Every year, The World Junior Championship gives us a chance to see some of the best hockey players around the world under the age of 20 years old represent their country in an international tournament. Almost every player in the tournament is either a prospect of an NHL team or eligible for the upcoming NHL Entry Draft. World Juniors can serve as a great way for a player to increase their draft stock, as illustrated by last year’s tournament where Nico Hischier helped his case to be taken first overall in the 2017 NHL Entry Draft.

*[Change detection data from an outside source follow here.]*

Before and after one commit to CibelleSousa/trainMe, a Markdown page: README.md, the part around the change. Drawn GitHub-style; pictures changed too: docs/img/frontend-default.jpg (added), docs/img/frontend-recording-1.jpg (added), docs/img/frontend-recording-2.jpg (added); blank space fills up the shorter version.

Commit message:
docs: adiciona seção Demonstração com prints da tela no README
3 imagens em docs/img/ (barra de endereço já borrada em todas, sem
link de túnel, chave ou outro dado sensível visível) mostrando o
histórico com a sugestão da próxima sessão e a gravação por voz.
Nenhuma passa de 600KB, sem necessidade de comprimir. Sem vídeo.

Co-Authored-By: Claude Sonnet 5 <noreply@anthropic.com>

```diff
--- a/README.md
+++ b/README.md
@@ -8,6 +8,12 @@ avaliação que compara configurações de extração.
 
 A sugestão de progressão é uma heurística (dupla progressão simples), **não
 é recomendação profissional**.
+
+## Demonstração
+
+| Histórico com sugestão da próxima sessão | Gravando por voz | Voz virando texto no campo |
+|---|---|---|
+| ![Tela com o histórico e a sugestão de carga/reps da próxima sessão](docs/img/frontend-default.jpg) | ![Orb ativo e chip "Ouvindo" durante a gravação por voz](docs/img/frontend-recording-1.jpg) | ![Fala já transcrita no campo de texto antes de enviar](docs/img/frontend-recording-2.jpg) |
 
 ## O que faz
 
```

As a hockey fan, there are plenty of reasons to watch this tournament annually. Although they didn’t match their total of nine prospects from last year, the Philadelphia Flyers still had four prospects take part in the two-week tournament. With two first-round picks and a total of 10 picks at the moment in the 2018 NHL Entry Draft, Flyers’ fans saw several players who are finally eligible to taken in the next draft. Let’s see how these Flyers’ prospects and 2018 draft-eligible players performed in this year’s World Juniors.

Of the four Flyers’ prospects to play in this year’s World Juniors, Hart had the biggest impact. He posted a .929 save percentage (highest for any starter of the ten countries in the tournament) and a 5-0-1 record in six appearances to help Canada land the gold medal.

Despite seeing the most amount of ice time in the tournament for any goalie with 365:00, Hart’s 11 goals against and 1.81 goals against average were tied for the best with Sweden’s Filip Gustavsson (a Pittsburgh Penguins’ prospect). Gustavsson was voted the best goalie by the directorate and was the Media All Star goaltender selection even though Hart posted slightly better numbers and was one of three goalies with a shutout in the tournament.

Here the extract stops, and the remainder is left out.